Moody’s Investors Service yesterday downgraded the New York Metropolitan Transportation Authority’s revenue bonds to A3 with stable outlook from A2 with negative outlook.
Meanwhile, Barclays Capital yesterday withheld its scheduled pricing for $650 million of bonds on the credit. A source familiar with the matter said until all the rating agencies have been heard from, the pricing is tentatively on hold.
Spokespeople from Barclays would not comment.
“The rating action was prompted by the MTA’s revenue deterioration over the past several months, leading to increased financial strain and liquidity pressure after the MTA had already addressed declining revenues by reducing spending and proposing service cuts to take effect later this year,” Moody’s said in ratings report.
Moody’s cited as reasons for the downgrade revenue deterioration at the MTA over recent months and the disclosure yesterday that revenue estimates from a payroll tax had been cut by $350 million in the current year and $200 million in future years.
Based on the same information, Fitch Ratings late yesterday it “could take an adverse rating action” if the MTA is unable to successfully balance its budget in response to the anticipated shortfalls. “A rating action may also be warranted if the MTA takes action that results in meaningful levels of service degradation or begins to defer essential maintenance,” analysts wrote.
The payroll tax, known as a “mobility tax,” is levied on employers in the 12 counties served by the MTA. The tax was imposed last year as part of a bailout package and had been expected to bring in $1.54 billion in 2010.

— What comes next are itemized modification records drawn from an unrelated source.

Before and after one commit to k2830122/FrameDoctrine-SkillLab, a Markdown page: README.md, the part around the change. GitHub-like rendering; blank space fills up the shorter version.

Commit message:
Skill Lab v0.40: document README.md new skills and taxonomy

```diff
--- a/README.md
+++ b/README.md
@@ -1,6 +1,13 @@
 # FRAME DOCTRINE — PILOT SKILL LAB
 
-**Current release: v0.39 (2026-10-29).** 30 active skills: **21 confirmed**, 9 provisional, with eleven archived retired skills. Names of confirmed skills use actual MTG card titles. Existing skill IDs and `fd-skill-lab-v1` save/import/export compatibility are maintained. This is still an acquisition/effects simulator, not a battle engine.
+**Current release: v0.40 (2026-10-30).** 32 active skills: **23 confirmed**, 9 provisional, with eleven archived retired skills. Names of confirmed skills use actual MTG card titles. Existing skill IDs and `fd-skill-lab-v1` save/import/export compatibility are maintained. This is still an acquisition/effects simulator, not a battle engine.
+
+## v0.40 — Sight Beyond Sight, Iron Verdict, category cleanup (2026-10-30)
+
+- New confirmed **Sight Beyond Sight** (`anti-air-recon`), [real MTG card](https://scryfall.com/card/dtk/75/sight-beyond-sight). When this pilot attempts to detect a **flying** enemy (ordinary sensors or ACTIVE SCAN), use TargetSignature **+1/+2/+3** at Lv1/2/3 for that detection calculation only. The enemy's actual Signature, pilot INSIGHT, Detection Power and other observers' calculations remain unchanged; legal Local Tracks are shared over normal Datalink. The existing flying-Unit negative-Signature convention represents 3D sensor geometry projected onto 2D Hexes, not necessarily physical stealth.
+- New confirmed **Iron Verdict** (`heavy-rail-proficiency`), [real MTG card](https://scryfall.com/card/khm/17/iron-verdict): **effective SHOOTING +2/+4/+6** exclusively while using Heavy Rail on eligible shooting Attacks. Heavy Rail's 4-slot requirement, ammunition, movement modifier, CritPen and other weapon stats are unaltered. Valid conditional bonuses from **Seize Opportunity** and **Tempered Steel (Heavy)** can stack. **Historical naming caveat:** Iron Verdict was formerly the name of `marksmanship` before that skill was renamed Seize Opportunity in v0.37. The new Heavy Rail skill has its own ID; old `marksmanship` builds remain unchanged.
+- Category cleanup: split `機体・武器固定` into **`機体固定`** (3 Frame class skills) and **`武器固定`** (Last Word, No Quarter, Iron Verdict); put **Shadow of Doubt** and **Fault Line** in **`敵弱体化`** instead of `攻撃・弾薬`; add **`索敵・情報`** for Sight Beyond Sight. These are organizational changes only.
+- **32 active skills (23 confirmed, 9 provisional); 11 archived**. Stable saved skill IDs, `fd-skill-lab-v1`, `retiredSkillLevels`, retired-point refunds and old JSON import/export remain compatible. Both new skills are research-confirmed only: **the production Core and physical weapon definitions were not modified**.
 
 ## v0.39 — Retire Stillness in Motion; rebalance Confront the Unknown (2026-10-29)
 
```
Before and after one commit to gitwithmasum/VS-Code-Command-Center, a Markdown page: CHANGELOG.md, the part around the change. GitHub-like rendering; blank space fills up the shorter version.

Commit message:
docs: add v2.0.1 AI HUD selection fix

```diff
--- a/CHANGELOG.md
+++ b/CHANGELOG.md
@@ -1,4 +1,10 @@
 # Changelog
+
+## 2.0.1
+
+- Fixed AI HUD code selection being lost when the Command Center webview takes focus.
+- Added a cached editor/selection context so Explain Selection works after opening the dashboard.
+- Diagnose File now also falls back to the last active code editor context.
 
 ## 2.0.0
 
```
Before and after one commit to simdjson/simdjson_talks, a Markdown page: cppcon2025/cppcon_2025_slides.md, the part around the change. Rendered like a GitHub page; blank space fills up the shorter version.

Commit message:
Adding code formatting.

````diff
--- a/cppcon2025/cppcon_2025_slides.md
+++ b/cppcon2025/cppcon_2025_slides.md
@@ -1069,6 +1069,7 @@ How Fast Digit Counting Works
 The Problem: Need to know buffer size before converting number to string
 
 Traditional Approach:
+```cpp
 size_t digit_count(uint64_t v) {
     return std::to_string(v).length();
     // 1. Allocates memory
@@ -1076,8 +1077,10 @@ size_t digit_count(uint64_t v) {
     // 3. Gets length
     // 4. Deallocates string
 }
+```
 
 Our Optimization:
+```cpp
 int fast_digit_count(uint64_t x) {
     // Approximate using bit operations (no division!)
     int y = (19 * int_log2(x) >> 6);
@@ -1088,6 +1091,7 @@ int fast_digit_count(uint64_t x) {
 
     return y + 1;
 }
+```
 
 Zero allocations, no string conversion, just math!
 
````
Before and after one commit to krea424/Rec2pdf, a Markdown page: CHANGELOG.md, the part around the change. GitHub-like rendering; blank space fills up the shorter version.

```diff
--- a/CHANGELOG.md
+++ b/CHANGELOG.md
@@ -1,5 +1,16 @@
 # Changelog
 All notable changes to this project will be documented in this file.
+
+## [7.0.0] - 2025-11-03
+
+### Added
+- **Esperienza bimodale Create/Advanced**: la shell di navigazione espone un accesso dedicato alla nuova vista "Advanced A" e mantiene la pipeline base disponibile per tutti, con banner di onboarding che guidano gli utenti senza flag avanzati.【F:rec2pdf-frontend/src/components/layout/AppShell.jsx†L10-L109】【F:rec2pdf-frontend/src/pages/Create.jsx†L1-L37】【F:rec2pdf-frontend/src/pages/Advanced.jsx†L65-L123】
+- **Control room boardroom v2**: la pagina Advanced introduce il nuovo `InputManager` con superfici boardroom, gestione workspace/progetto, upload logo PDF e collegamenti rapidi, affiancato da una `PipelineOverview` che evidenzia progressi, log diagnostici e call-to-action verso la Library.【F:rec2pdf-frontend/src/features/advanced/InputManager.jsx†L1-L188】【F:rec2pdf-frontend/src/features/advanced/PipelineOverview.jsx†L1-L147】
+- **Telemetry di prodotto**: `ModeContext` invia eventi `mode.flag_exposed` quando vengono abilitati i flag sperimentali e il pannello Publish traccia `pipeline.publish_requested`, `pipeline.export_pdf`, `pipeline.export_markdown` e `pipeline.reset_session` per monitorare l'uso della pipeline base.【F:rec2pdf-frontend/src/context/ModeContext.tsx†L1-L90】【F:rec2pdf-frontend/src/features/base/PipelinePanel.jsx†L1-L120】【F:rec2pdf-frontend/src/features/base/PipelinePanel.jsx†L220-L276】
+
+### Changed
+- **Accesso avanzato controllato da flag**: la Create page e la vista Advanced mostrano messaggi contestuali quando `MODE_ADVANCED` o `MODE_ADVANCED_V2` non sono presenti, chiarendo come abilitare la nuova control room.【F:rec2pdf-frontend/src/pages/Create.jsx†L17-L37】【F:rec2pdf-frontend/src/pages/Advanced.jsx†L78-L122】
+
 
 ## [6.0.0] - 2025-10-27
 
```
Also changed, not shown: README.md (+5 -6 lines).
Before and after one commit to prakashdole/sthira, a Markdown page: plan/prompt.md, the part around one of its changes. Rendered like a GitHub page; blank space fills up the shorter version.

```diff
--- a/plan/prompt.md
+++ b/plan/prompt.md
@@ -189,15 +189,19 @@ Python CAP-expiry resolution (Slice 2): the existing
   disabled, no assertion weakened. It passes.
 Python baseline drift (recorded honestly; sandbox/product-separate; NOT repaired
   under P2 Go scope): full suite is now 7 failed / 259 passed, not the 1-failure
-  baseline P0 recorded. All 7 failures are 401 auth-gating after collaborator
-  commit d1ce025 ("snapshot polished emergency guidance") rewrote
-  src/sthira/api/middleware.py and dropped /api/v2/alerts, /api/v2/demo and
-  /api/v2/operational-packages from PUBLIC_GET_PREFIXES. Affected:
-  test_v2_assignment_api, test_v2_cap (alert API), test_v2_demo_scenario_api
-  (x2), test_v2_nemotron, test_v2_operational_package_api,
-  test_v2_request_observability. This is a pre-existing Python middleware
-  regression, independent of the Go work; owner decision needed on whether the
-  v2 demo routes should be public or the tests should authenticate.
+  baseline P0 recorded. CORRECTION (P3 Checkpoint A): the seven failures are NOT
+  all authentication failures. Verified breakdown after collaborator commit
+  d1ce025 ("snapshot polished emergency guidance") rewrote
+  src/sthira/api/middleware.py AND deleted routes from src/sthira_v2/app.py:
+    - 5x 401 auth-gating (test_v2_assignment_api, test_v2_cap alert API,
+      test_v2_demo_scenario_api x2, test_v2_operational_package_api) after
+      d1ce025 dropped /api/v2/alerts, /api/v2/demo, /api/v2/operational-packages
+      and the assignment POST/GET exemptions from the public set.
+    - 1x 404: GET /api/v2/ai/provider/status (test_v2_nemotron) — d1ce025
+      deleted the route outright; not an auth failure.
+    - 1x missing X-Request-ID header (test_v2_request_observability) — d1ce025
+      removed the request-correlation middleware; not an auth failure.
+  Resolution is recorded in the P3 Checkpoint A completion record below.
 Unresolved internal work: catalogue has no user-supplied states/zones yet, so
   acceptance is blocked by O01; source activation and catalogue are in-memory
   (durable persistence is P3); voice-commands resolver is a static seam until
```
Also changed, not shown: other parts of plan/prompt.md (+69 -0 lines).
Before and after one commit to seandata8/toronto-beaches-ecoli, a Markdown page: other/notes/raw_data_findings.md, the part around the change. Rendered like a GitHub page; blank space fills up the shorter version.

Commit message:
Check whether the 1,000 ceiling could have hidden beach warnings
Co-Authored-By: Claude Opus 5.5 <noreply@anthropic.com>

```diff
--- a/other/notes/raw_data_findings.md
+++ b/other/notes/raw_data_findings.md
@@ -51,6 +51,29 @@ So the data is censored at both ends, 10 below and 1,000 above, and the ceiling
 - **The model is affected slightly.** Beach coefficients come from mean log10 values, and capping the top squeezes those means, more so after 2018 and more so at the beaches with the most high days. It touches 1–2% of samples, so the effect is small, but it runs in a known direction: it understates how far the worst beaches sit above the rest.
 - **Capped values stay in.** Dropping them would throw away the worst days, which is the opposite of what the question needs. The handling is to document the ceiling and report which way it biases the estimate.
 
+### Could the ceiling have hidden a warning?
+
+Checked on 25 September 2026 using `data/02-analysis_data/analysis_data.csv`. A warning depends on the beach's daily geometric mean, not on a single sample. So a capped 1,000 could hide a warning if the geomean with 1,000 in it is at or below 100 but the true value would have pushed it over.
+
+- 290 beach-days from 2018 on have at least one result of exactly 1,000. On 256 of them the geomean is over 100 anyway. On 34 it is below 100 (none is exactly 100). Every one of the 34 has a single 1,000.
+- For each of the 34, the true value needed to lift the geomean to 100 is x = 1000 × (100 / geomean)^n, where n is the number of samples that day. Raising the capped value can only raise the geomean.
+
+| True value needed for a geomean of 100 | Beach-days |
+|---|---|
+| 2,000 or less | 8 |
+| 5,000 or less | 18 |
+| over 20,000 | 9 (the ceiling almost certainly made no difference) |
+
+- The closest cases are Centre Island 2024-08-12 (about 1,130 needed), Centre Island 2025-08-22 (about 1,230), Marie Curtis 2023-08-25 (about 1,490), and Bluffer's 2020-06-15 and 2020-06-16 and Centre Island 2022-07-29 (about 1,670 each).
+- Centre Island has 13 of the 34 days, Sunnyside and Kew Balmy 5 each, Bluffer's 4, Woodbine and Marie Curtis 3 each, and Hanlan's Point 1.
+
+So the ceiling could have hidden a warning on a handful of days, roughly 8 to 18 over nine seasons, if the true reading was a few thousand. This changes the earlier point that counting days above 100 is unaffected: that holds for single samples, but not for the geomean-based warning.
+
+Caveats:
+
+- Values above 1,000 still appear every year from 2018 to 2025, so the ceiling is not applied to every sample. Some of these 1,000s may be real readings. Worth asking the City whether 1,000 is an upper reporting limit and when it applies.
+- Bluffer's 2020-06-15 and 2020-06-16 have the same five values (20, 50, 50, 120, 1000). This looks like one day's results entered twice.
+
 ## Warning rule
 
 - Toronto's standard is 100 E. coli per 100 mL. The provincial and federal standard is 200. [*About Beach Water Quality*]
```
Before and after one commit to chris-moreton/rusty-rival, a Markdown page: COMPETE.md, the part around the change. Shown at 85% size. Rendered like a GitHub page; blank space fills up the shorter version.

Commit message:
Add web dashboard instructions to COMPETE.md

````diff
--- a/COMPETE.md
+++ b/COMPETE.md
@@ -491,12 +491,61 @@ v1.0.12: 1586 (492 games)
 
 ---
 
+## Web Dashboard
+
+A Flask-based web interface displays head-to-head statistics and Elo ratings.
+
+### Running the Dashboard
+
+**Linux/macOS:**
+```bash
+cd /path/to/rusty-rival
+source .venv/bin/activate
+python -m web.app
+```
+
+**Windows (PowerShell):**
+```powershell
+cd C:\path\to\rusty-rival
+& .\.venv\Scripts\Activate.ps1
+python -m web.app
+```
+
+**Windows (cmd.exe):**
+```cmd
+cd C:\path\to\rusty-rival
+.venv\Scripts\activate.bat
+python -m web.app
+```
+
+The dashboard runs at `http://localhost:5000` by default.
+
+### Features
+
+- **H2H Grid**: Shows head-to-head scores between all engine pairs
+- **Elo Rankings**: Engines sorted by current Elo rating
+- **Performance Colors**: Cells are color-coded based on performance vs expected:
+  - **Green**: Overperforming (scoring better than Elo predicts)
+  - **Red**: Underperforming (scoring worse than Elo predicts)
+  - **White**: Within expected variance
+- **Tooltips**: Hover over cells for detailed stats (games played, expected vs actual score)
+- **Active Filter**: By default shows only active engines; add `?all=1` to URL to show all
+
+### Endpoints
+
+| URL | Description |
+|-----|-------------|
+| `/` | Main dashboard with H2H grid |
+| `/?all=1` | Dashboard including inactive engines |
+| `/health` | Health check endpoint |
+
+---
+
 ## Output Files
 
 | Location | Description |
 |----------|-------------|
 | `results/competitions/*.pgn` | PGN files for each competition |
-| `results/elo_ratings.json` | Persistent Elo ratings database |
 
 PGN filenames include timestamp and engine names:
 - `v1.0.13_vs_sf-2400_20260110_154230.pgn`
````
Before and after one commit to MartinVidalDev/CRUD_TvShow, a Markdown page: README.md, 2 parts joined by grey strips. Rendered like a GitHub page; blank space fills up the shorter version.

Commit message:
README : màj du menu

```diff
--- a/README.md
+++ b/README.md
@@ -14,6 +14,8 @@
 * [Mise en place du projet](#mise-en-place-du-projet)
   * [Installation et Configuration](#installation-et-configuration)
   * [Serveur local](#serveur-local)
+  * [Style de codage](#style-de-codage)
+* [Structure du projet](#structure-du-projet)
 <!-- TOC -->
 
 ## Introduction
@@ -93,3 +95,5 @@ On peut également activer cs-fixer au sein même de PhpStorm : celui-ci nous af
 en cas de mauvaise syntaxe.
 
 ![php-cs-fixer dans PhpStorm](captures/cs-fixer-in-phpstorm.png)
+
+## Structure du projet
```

Earlier in the day yesterday, the MTA updated the offering document for the bond sale, which was among the largest scheduled for this week, to reflect the reduced mobility-tax expectations.
In addition to the falling revenue projections, Moody’s analyst Nicole Johnson said that the state’s end of the year rescision of $143 million of funding previously appropriated to the MTA to close its own budget deficit had created uncertainty that the state could repeat the action.
The economic downturn has made the MTA’s financial position “significantly tighter,” Johnson said.
“They have a lot of fixed costs [and] there’s still uncertainty about the pace and strength of the economic recovery,” she said.
Over the past two years, the MTA “had been really operating at a deficit” and used surplus cash generated during the boom years to close those gaps, she said.
In August, Moody’s took the authority’s transportation revenue bonds off its watch list for downgrade, where it had been since March, and affirmed its stable outlook. In December, it assigned a negative outlook to the credit.
The MTA passed an $11.98 billion 2010 operating budget in December that if fully implemented would slash services. The authority said yesterday that it would pay close attention to Gov. David Paterson’s executive budget amendment that is scheduled to be released on Tuesday.
“Combined with additional revenue loss previously projected in the governor’s executive budget, the MTA could be faced with up to a $400 million new deficit for 2010,” the the agency said in a statement. “The MTA is considering a variety of cost saving and other measures in addition to those proposed in the December plan to deal with the anticipated additional revenue shortfalls in its operating budget. MTA remains prepared to take needed actions in order to maintain a balanced budget.”
Paterson nixed the MTA’s proposed $28.08 billion five-year capital plan and the authority has been working on a revised plan.
The MTA has $12.24 billion of outstanding debt on its transportation revenue credit, out of $28.62 billion of total bonds outstanding, according to information on its Web site.
Patrick McGee contributed to this story.